  • Image capture and analysis facilities: Image analysis, 3-D reconstruction, phosphor imaging, calcium imaging and denistometric analysis of gels and autogradiograms: This facility includes three video-equipped workstations interfaced with the MCID M5+ platform from Imaging Research Inc.

In addition to the department’s own facilities, neuroscience students will also have access to numerous resources shared by the university’s Massey Cancer Center, including:

    MCV Campus
  • Transgenic/Knock-out Mouse Facility
  • Biostatistics Shared Resource
  • Flow Cytometry Shared Resource
  • Genomics developing shared resource
  • Biological Macromolecule Shared Resource
  • Tissue and Data Acquisition and Analysis Core
  • Lipidomics developing shared resource
  • Molecular imaging developing shared resource
  • Structural Biology Shared Resource

VCU Neuroscience ResearchOur commitment to research at the Virginia Commonwealth University School of Medicine is evident through our growing faculty size and graduate school enrollment, as well as the construction of new buildings to create more research space and expand critical core facilities.

Research at VCU has attracted over $250 million in total award dollars in 2011-2012, of which the neuroscience faculty receive one of the largest proportions. The VCU Medical Center, in which the neuroscience graduate program and its affiliated departments reside, boasts over 1,300 research and clinical faculty and over 250 Ph.D. students.
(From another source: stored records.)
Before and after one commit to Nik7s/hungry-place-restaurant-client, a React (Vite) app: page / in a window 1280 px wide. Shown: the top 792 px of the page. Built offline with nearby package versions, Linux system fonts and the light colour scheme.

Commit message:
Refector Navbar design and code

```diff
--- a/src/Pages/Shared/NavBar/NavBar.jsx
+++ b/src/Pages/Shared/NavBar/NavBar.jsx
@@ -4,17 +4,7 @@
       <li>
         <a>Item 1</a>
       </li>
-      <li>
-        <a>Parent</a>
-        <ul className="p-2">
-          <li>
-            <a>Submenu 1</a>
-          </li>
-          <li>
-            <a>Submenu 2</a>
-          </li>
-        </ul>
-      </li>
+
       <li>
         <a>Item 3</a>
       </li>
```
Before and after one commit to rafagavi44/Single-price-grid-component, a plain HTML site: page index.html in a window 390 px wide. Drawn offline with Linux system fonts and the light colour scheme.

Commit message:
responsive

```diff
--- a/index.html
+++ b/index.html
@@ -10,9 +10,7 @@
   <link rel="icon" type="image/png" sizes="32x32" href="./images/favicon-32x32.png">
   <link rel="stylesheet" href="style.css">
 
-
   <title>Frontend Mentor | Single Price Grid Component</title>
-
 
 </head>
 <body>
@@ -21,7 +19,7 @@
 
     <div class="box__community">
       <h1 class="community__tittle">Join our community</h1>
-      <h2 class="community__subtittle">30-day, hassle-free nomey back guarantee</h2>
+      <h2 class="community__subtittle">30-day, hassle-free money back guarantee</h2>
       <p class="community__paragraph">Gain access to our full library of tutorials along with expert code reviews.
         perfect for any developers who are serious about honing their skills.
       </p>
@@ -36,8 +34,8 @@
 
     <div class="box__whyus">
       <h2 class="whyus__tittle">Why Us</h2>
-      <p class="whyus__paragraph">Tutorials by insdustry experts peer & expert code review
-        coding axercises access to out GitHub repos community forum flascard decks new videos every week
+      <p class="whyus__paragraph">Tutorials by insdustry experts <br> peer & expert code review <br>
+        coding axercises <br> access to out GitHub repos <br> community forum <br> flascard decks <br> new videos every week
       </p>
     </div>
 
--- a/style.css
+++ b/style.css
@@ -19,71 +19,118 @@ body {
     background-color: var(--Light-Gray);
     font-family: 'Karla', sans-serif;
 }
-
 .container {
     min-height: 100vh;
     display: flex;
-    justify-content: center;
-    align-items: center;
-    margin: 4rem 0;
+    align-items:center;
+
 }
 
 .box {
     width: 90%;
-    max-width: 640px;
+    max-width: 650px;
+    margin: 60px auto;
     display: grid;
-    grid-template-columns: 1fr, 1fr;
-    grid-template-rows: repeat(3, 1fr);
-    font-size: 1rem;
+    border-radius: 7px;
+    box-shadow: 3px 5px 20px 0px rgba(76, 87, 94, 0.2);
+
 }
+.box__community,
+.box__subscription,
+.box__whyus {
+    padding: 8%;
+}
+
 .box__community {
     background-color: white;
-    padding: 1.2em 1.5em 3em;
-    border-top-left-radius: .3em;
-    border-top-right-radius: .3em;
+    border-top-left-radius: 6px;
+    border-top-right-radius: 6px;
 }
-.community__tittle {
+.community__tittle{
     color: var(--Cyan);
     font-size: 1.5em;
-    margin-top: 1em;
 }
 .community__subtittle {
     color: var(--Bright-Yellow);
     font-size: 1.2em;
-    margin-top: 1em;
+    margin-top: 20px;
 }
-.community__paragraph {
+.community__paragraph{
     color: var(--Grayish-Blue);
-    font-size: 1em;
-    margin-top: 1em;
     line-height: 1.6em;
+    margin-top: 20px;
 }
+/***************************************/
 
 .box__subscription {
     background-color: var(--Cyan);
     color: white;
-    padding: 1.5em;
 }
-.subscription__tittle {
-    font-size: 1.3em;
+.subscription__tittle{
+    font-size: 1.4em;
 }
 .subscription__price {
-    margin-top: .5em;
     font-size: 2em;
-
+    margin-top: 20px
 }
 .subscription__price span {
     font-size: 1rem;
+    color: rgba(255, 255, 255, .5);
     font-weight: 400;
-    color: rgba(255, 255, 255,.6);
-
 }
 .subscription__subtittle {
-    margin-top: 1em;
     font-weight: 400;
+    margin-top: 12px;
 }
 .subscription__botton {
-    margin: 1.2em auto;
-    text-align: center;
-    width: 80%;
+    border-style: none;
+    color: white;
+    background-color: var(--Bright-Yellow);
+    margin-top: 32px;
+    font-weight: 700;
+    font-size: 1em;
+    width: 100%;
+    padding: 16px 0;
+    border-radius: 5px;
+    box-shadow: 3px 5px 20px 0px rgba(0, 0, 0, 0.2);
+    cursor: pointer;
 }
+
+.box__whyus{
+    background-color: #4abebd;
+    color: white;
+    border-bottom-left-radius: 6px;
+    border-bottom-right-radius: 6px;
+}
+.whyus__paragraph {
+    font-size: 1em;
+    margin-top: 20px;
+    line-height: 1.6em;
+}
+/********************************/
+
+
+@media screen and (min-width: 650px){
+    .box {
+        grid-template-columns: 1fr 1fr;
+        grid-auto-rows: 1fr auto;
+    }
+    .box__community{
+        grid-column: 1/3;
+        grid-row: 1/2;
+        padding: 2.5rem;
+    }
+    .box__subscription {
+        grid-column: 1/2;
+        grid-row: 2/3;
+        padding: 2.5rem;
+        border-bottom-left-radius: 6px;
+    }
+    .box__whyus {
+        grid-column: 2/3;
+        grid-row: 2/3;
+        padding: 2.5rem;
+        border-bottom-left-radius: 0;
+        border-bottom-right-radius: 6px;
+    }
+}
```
More than 60 faculty members in both basic science and clinical departments participate in the neuroscience program, offering a complete spectrum of research facilities equipped with contemporary instrumentation in the fields of molecular, cellular, developmental, systems, behavioral and clinical neuroscience. Facilities also include state-of-the-art core facilities in molecular biology, microscopy, flow cytometry, nucleic acid analysis, transgenic mouse generation, biostatistical analysis, structural biology, hybridoma generation and proteomics. Library resources are extensive and include holdings maintained on the MCV Campus made available via electronic access.

Core areas of research for the VCU Neuroscience Doctoral Program include:

  • Drug Abuse and Mental Illness
  • Glial Cell Biology
  • Injury, Repair, and Degeneration
  • Plasticity and Development
  • Channels, Receptors, and Transporters

The mission of the Office of the Associate Dean for School of Medicine Research is to:

  • Recruit outstanding research faculty and graduate research students seeking a Master’s, Ph.D. or combined M.D./Ph.D. degree.
  • Manage research space.
  • Sponsor and mentor undergraduate and graduate student research.
  • Develop core research infrastructure.
  • Assist in grant preparation and submission.
  • Work with other associate deans on research curriculum development, faculty mentoring and research information technology.

The goal is to attract, support and empower the best possible research faculty and students.

The Department of Anatomy and Neurobiology maintains a fully-equipped microscopy facility that includes transmission and scanning electron microscopes, a confocal laser scanning microscope,widefield fluorescence microscopes and a variety of image analysis applications.